Citizens can view performance measures, give feedback
Brian Coddington, Communications Director, 509.625.6740
Monday, May 11, 2015 at 12:30 p.m.
The City of Spokane is improving how citizens access and understand information about City performance in delivering services to citizens. On Monday, Mayor David Condon announced the launch of the new performance page on the City’s website.
The page features an easy tile-based layout and organizes City performance measures into 22 clear categories. Clicking on a tile reveals all of the performance measures in the category. Each measure includes interactive graphs and a few-sentence discussion about its significance, the expected performance and, in some cases, potential improvement strategies. The name of the department head responsible for the content and a way to provide feedback directly to the Mayor is also attached to each measure.
“We’re doing this because we want to hear from citizens,” said Mayor Condon. “It’s another important way that we keep city government affordable, accountable and aligned to the citizens we serve.”
Performance data is driving the decisions City leaders make and focuses resources where they can be most effective.

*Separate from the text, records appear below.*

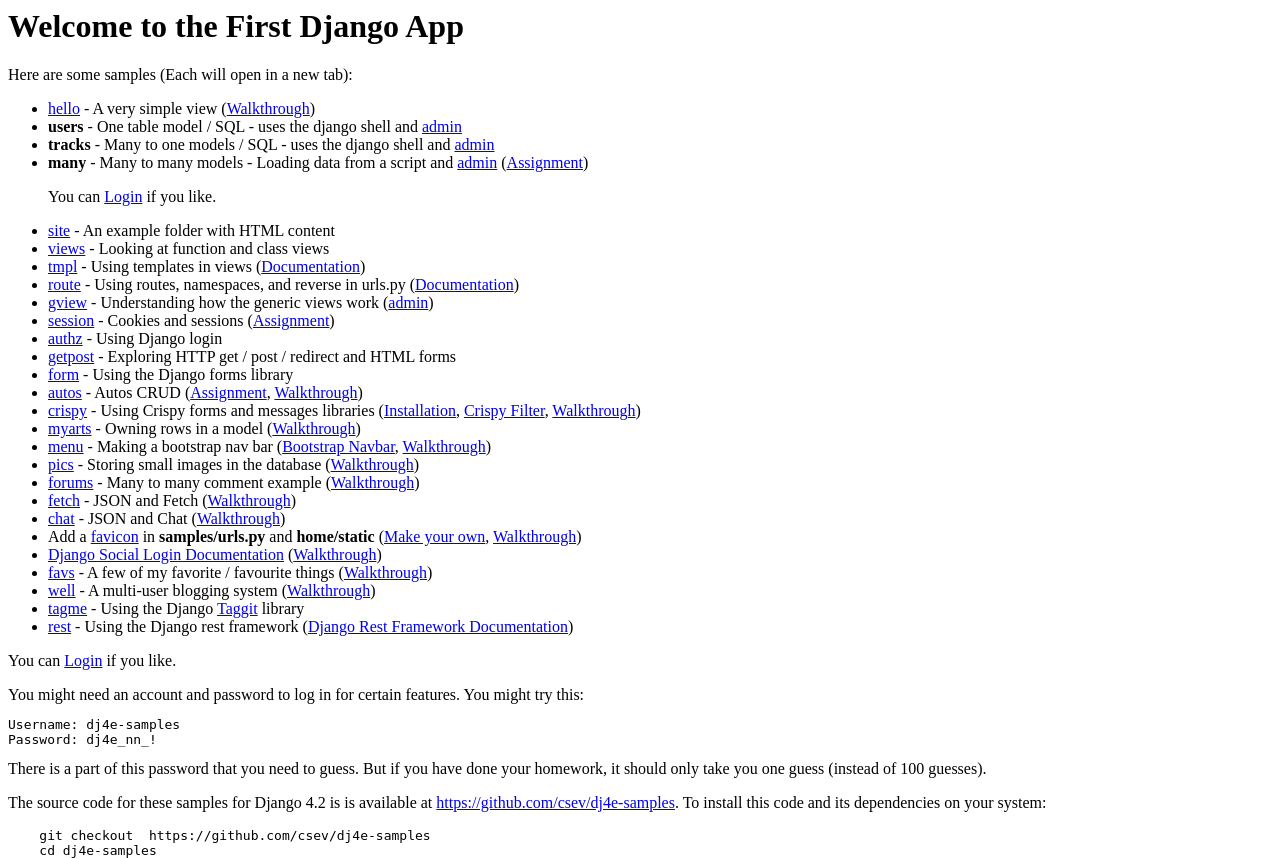
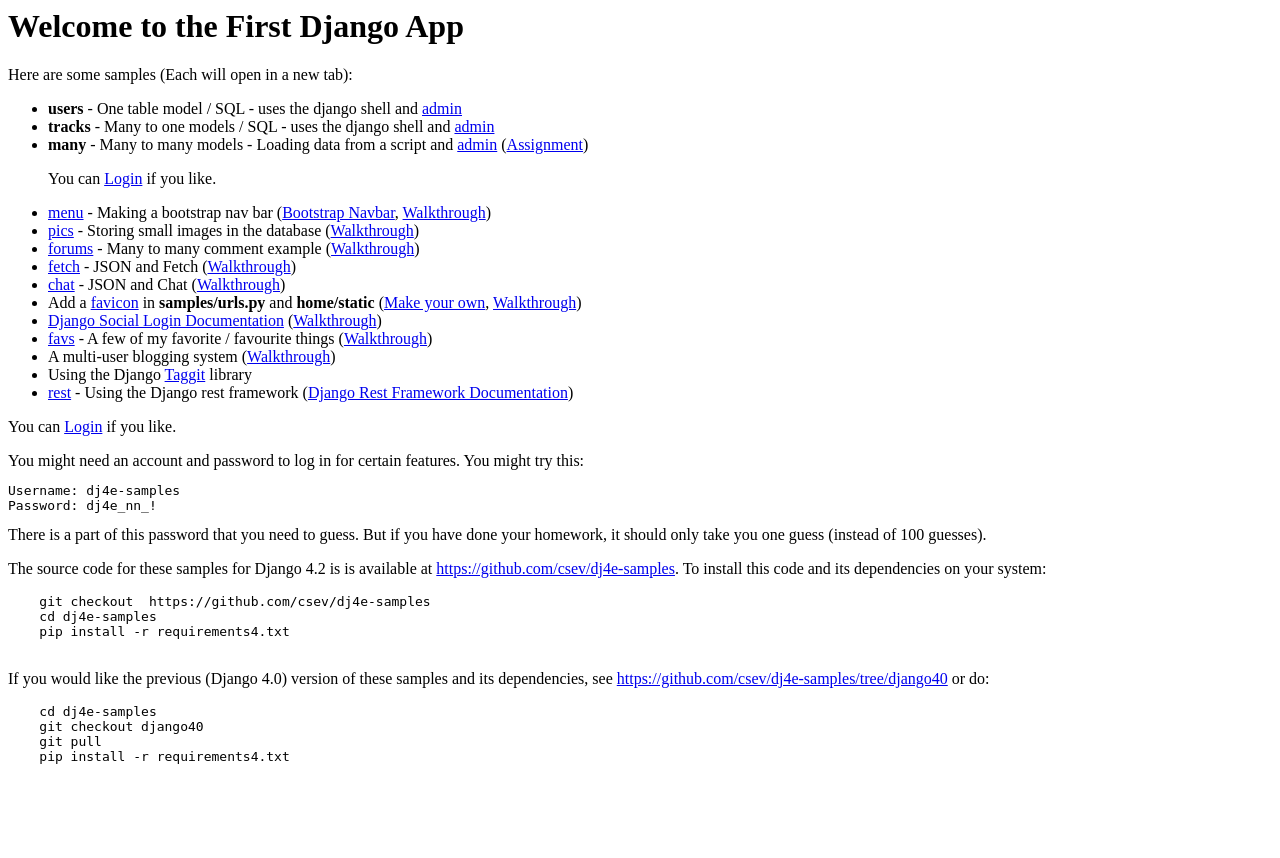
Before and after one commit to G-uillaume/django_projects, a Django app: page / in a window 1280 px wide. Shown: the top 858 px of the page. After the commit the page ends 764 px from the top, so only its background shows below. Run offline with Django 4.2, Linux system fonts and the light colour scheme.

Commit message:
clean up homepage

```diff
--- a/first/home/templates/home/main.html
+++ b/first/home/templates/home/main.html
@@ -10,9 +10,6 @@
     <p>
     Here are some samples (Each will open in a new tab):
     <ul>
-        <li><a href="hello" target="_blank">hello</a> - A very simple view
-          (<a href="https://www.youtube.com/watch?v=5EUO_QK8lB4&list=PLlRFEj9H3Oj5e-EH0t3kXrcdygrL9-u-Z&index=59" target="_blank">Walkthrough</a>)
-        </li>
         <li><b>users</b> - One table model / SQL - uses the django shell
             and <a href="admin" target="_blank">admin</a></li>
         <li><b>tracks</b> -  Many to one models / SQL - uses the django shell
@@ -22,38 +19,6 @@
             (<a href="https://www.dj4e.com/assn/dj4e_load.md" target="_blank">Assignment</a>)
         </li>
 <p>You can <a href="/accounts/login">Login</a> if you like.</p>
-        <li><a href="site" target="_blank">site</a> - An example folder with HTML content</li>
-        <li><a href="views" target="_blank">views</a> - Looking at function and class views</li>
-        <li><a href="tmpl" target="_blank">tmpl</a> - Using templates in views
-         (<a href="https://docs.djangoproject.com/en/4.2/ref/templates/language/"
-             target="_blank">Documentation</a>)
-        </li>
-        <li><a href="route" target="_blank">route</a> - Using routes, namespaces, and reverse in urls.py
-         (<a href="https://docs.djangoproject.com/en/4.2/topics/http/urls/#reverse-resolution-of-urls"
-             target="_blank">Documentation</a>)
-        </li>
-        <li><a href="gview" target="_blank">gview</a> - Understanding how the generic views work
-        (<a href="admin" target="_blank">admin</a>)</li>
-        <li><a href="session" target="_blank">session</a> - Cookies and sessions
-            (<a href="https://www.dj4e.com/assn/dj4e_sessions.md" target="_blank">Assignment</a>)
-        </li>
-        <li><a href="authz" target="_blank">authz</a> - Using Django login
-        </li>
-        <li><a href="getpost" target="_blank">getpost</a> - Exploring HTTP get / post / redirect and HTML forms</li>
-        <li><a href="form" target="_blank">form</a> - Using the Django forms library
-        </li>
-        <li><a href="autos" target="_blank">autos</a> - Autos CRUD
-            (<a href="https://www.dj4e.com/assn/dj4e_autos.md" target="_blank">Assignment</a>,
-            <a href="https://www.youtube.com/watch?v=3kHgAE-MidA&list=PLlRFEj9H3Oj5e-EH0t3kXrcdygrL9-u-Z&index=58" target="_blank">Walkthrough</a>)
-        </li>
-        <li><a href="crispy" target="_blank">crispy</a> - Using Crispy forms and messages libraries
-            (<a href="https://django-crispy-forms.readthedocs.io/en/latest/install.html" target="_blank">Installation</a>,
-            <a href="https://django-crispy-forms.readthedocs.io/en/latest/filters.html" target="_blank">Crispy Filter</a>,
-            <a href="https://www.youtube.com/watch?v=kQORvrIzsZs&list=PLlRFEj9H3Oj5e-EH0t3kXrcdygrL9-u-Z&index=67" target="_blank">Walkthrough</a>)
-        </li>
-        <li><a href="myarts" target="_blank">myarts</a> - Owning rows in a model
-            (<a href="https://www.youtube.com/watch?v=iHvJZ_lvXB4&list=PLlRFEj9H3Oj5e-EH0t3kXrcdygrL9-u-Z&index=65" target="_blank">Walkthrough</a>)
-        </li>
         <li><a href="menu" target="_blank">menu</a> - Making a bootstrap nav bar
             (<a href="https://getbootstrap.com/docs/5.0/components/navbar/" target="_blank">Bootstrap Navbar</a>,
             <a href="https://www.youtube.com/watch?v=nuz_zXWoCo8&list=PLlRFEj9H3Oj5e-EH0t3kXrcdygrL9-u-Z&index=66" target="_blank">Walkthrough</a>)
@@ -83,10 +48,10 @@
             (<a href="https://www.youtube.com/watch?v=6cq-ehBHkwc&list=PLlRFEj9H3Oj5e-EH0t3kXrcdygrL9-u-Z&index=93" target="_blank">Walkthrough</a>)
         </li>
         <!-- "well" is a play on "medium-well" and also a reference the the early bay-area BBS system -->
-        <li><a href="well" target="_blank">well</a> - A multi-user blogging system
+        <li>A multi-user blogging system
             (<a href="https://www.youtube.com/watch?v=4pOExZHnL9k&list=PLlRFEj9H3Oj5e-EH0t3kXrcdygrL9-u-Z&index=94" target="_blank">Walkthrough</a>)
         </li>
-        <li><a href="tagme" target="_blank">tagme</a> - Using the Django
+        <li>Using the Django
             <a href="https://django-taggit.readthedocs.io/en/stable/" target="_blank">Taggit</a> library
         </li>
         <!--  Not quite right
```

The City has utilized the data and feedback to improve in a number of areas.
One such measure being tracked closely is how the City can better use energy produced at the Upriver Dam to save citizens money and reduce the load placed on the grid. The dam produces power that powers some of our booster stations and other needs. That practice typically saves the City up to $700,000 annually. There appears to be an opportunity to generate additional revenue with closer tracking and consideration of the activities we can do during peak and off-peak times. Using more power during off-peak times allows for the sale of power generated during peak hours at higher rates. It also reduces demand on the system during those high-use times. During the first quarter, 53 percent of the power we generated was used for pumping during off-peak hours. The City’s goal is to get that to 60 percent.
Including water services, the City is monitoring more than five dozen areas using this data-driven approach. The Spokane Police Division has been using data quite effectively for some time to position its resources daily. The City also monitors fire response times and several measures related to the condition of our streets and improvements to road conditions. In the past quarter, the Office of Neighborhood Services & Code Enforcement has used data and feedback to drive down the time between when a code enforcement complaint is received and when an investigation begins. The department is getting close to the City’s goal of two days or less between complaint and investigation.
A complete list of performance measures can be found at SpokaneCity.org/performs.